DNAinfo is probably getting more attention in death than it did in life, which is no doubt the fundamental cause of its untimely demise.
While the journalism community laments the narrative of the evil billionaire crushing the unionist protagonists, I will share a mundane, prosaic observation that may have more to do with the realities of digital publishing.
I subscribed to several of the micro-local editions of DNA info and Chicagoist. But I didn’t recall seeing them of late. The reason became clear when I checked my junk mail today, where I found 47 collector’s edition emails from the late publisher.
The junk mail graveyard is an excruciatingly tough one to avoid, much like its analog counterpart, but it is a matter of life or death for the corporate persons attempting to make the ad-supported business model work. Pay attention to the nuts and bolts of getting into the real inbox, or join DNA info on the ash heap of publishing history.
But don't stop there. Go where the eyeballs are. Social. Mobile. There are new technologies that enable push notifications sans app downloads--get on them.
In academia, the mantra is publish or perish. In publishing, you can publish and still perish if you don't go where the eyeballs are. Maybe that's why Rickets heard crickets instead of clicks from his subscribers.
NB--There is another way to save DNA and its clones, which is somewhat more controversial.
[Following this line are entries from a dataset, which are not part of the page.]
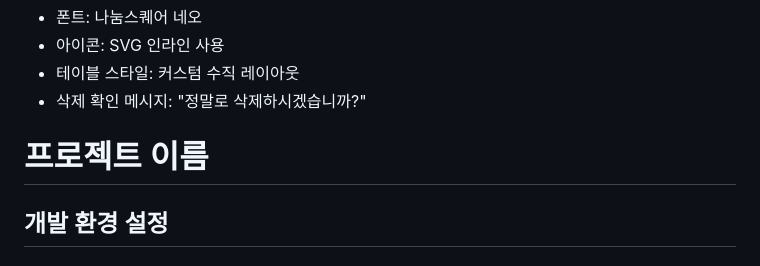
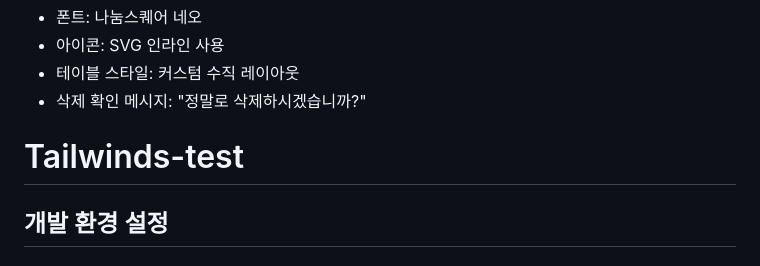
Before and after one commit to kzuben/tailwinds-test, a Markdown page: README.md, the part around the change printed below. GitHub-like rendering.

Commit message:
reademe tailwinds 사용방법에대하여 (수정)

```diff
--- a/README.md
+++ b/README.md
@@ -275,7 +275,7 @@
 - 테이블 스타일: 커스텀 수직 레이아웃
 - 삭제 확인 메시지: "정말로 삭제하시겠습니까?"
 
-# 프로젝트 이름
+# Tailwinds-test
 
 ## 개발 환경 설정
 
```
Also changed, not shown: other parts of README.md (+31 -31 lines).
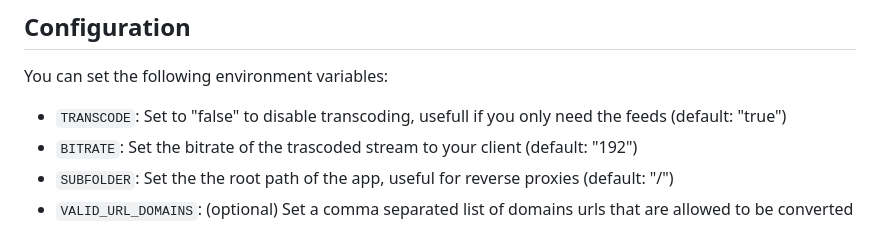
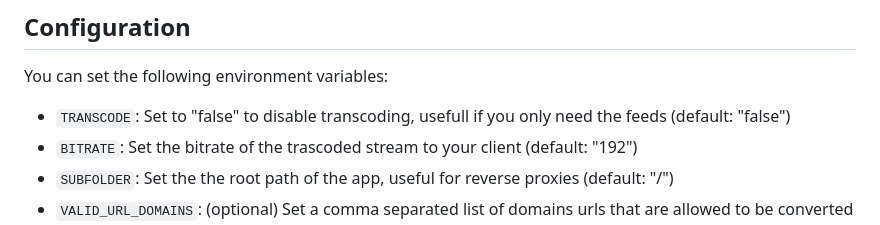
Before and after one commit to madiele/vod2pod-rss, a Markdown page: README.md, the part around the change. Drawn GitHub-style.

```diff
--- a/README.md
+++ b/README.md
@@ -92,7 +92,7 @@ then run this to delete the old version form your system (note: this will also d
 
 You can set the following environment variables:
 
-- `TRANSCODE`: Set to "false" to disable transcoding, usefull if you only need the feeds (default: "true")
+- `TRANSCODE`: Set to "false" to disable transcoding, usefull if you only need the feeds (default: "false")
 - `BITRATE`: Set the bitrate of the trascoded stream to your client (default: "192")
 - `SUBFOLDER`: Set the the root path of the app, useful for reverse proxies (default: "/")
 - `VALID_URL_DOMAINS`: (optional) Set a comma separated list of domains urls that are allowed to be converted into RSS  (defaults to yotube and twitch urls)
```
In the interest of maintaining the peace, I will share this with interested parties who message me.